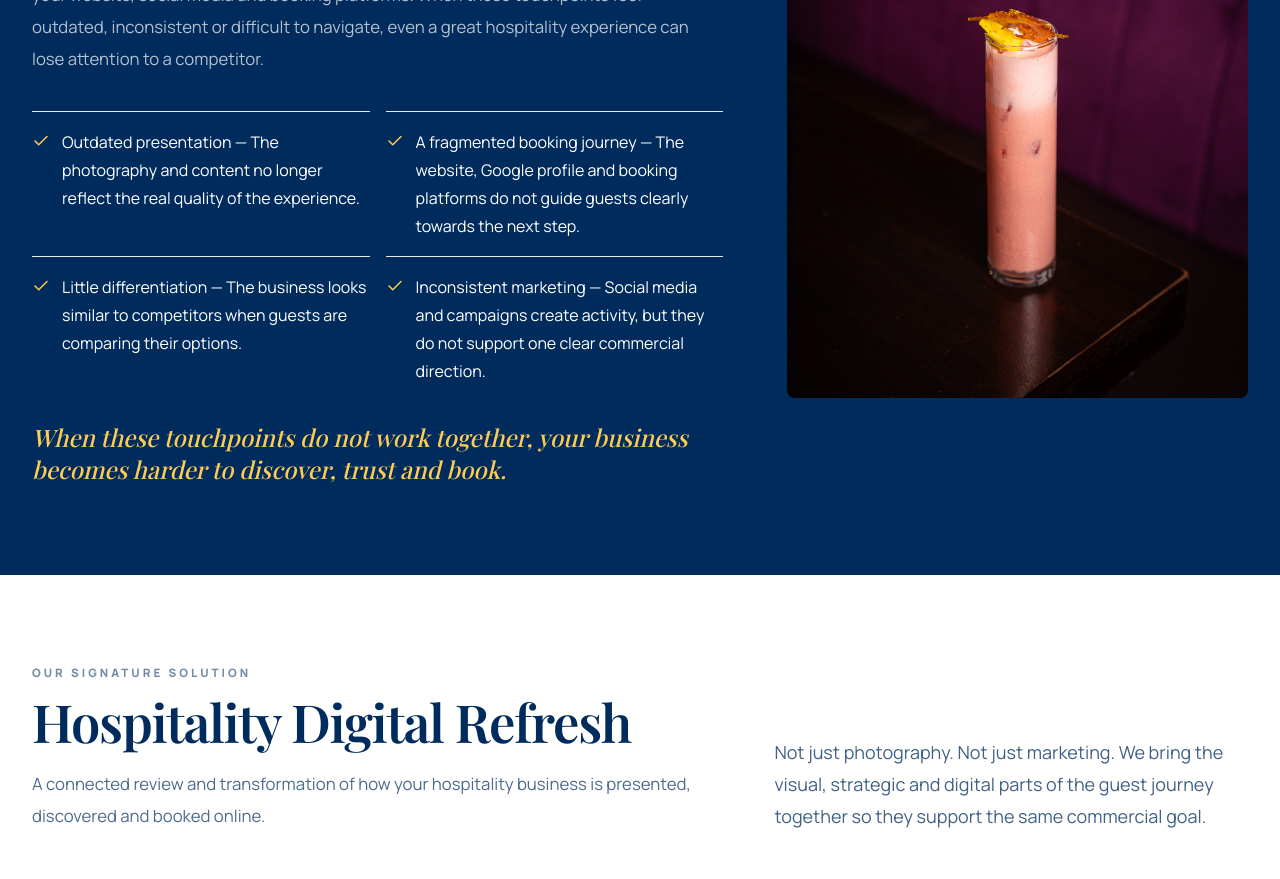
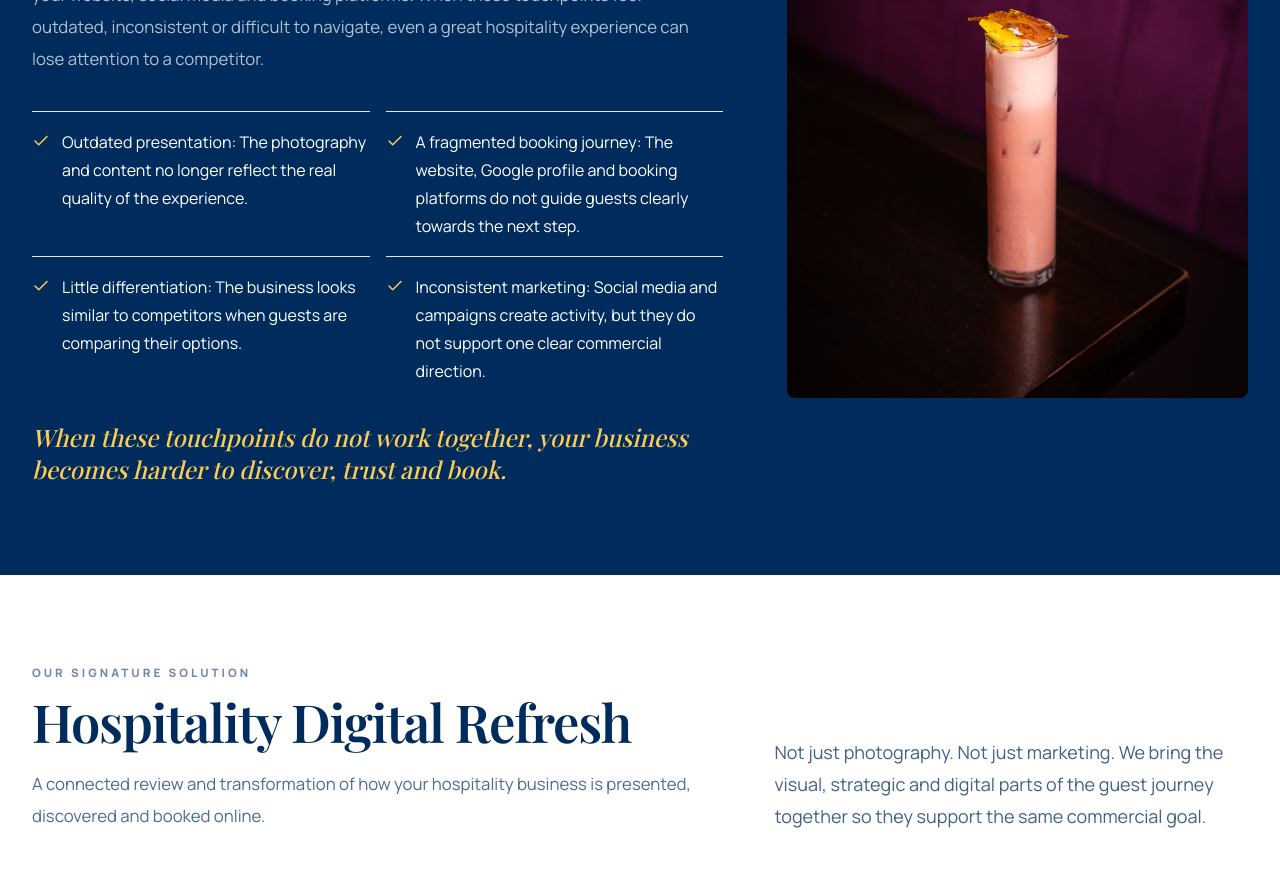
Before and after one commit to HospoCreative/Hospo-Website-New, a Next.js app: page / in a window 1280 px wide. Shown: the part 2200-3079 px from the top of the page. Built offline with nearby package versions, Linux system fonts and the light colour scheme; no server answers; the database is empty.

Commit message:
style: remove long dashes from homepage copy

```diff
--- a/content/homepage.ts
+++ b/content/homepage.ts
@@ -42,10 +42,10 @@ export const homepageContent = {
     body:
       "Before booking or visiting, guests judge your business through photography, Google, your website, social media and booking platforms. When those touchpoints feel outdated, inconsistent or difficult to navigate, even a great hospitality experience can lose attention to a competitor.",
     problems: [
-      "Outdated presentation — The photography and content no longer reflect the real quality of the experience.",
-      "A fragmented booking journey — The website, Google profile and booking platforms do not guide guests clearly towards the next step.",
-      "Little differentiation — The business looks similar to competitors when guests are comparing their options.",
-      "Inconsistent marketing — Social media and campaigns create activity, but they do not support one clear commercial direction."
+      "Outdated presentation: The photography and content no longer reflect the real quality of the experience.",
+      "A fragmented booking journey: The website, Google profile and booking platforms do not guide guests clearly towards the next step.",
+      "Little differentiation: The business looks similar to competitors when guests are comparing their options.",
+      "Inconsistent marketing: Social media and campaigns create activity, but they do not support one clear commercial direction."
     ],
     closing: "When these touchpoints do not work together, your business becomes harder to discover, trust and book.",
     image: { src: "/images/gallery/1.8.jpg", alt: "Guest considering a hospitality experience" }
```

======

### WORK ORDER
The copy you write must hold every record verbatim and none of the pictures.

### EXERCISE ANSWER
Before and after one commit to HospoCreative/Hospo-Website-New, a Next.js app: page / in a window 1280 px wide. Shown: the part 2200-3079 px from the top of the page. Built offline with nearby package versions, Linux system fonts and the light colour scheme; no server answers; the database is empty.

Commit message:
style: remove long dashes from homepage copy

```diff
--- a/content/homepage.ts
+++ b/content/homepage.ts
@@ -42,10 +42,10 @@ export const homepageContent = {
     body:
       "Before booking or visiting, guests judge your business through photography, Google, your website, social media and booking platforms. When those touchpoints feel outdated, inconsistent or difficult to navigate, even a great hospitality experience can lose attention to a competitor.",
     problems: [
-      "Outdated presentation — The photography and content no longer reflect the real quality of the experience.",
-      "A fragmented booking journey — The website, Google profile and booking platforms do not guide guests clearly towards the next step.",
-      "Little differentiation — The business looks similar to competitors when guests are comparing their options.",
-      "Inconsistent marketing — Social media and campaigns create activity, but they do not support one clear commercial direction."
+      "Outdated presentation: The photography and content no longer reflect the real quality of the experience.",
+      "A fragmented booking journey: The website, Google profile and booking platforms do not guide guests clearly towards the next step.",
+      "Little differentiation: The business looks similar to competitors when guests are comparing their options.",
+      "Inconsistent marketing: Social media and campaigns create activity, but they do not support one clear commercial direction."
     ],
     closing: "When these touchpoints do not work together, your business becomes harder to discover, trust and book.",
     image: { src: "/images/gallery/1.8.jpg", alt: "Guest considering a hospitality experience" }
```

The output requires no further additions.